→ Goal of the exercise:
Lines before the one containing "Wolf --- Cat" are to be skipped; reproduce that line and the rest of the records below exactly.

→ Given entries:
- - - - - - -

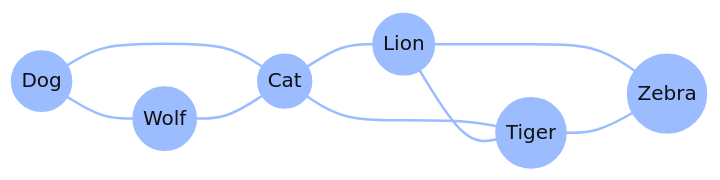
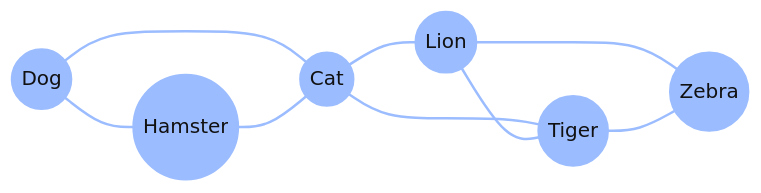
One commit to josephausterweil/probintro changed the second of 2 diagrams in content/intro2/14_random_walks_networks.md. Above: the diagram before and after it, drawn with Mermaid. The commit also changed other lines of this file and 1 other file, not shown here.

First line of the commit message:
Ch 14: replace Wolf with Hamster in the pets cluster

````diff
--- a/content/intro2/14_random_walks_networks.md
+++ b/content/intro2/14_random_walks_networks.md
@@ -114,16 +114,16 @@
 ```mermaid
 graph LR
-    Dog((Dog)) --- Wolf((Wolf))
+    Dog((Dog)) --- Hamster((Hamster))
     Dog --- Cat((Cat))
-    Wolf --- Cat
+    Hamster --- Cat
     Cat --- Lion((Lion))
     Cat --- Tiger((Tiger))
     Lion --- Tiger
     Lion --- Zebra((Zebra))
     Tiger --- Zebra
     classDef node fill:none,stroke:#9bbcff,stroke-width:2px,color:#fff
     classDef visited fill:#9bbcff,stroke:#9bbcff,stroke-width:2px,color:#111
-    class Dog,Wolf,Cat,Lion,Tiger,Zebra node
-    class Wolf,Dog,Cat,Lion,Tiger,Zebra visited
+    class Dog,Hamster,Cat,Lion,Tiger,Zebra node
+    class Hamster,Dog,Cat,Lion,Tiger,Zebra visited
     linkStyle default stroke:#9bbcff,stroke-width:2px,color:#fff
 ```
````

- - - - - - -

→ Exercise answer:
-    Wolf --- Cat
+    Hamster --- Cat
     Cat --- Lion((Lion))
     Cat --- Tiger((Tiger))
     Lion --- Tiger
     Lion --- Zebra((Zebra))
     Tiger --- Zebra
     classDef node fill:none,stroke:#9bbcff,stroke-width:2px,color:#fff
     classDef visited fill:#9bbcff,stroke:#9bbcff,stroke-width:2px,color:#111
-    class Dog,Wolf,Cat,Lion,Tiger,Zebra node
-    class Wolf,Dog,Cat,Lion,Tiger,Zebra visited
+    class Dog,Hamster,Cat,Lion,Tiger,Zebra node
+    class Hamster,Dog,Cat,Lion,Tiger,Zebra visited
     linkStyle default stroke:#9bbcff,stroke-width:2px,color:#fff
 ```
````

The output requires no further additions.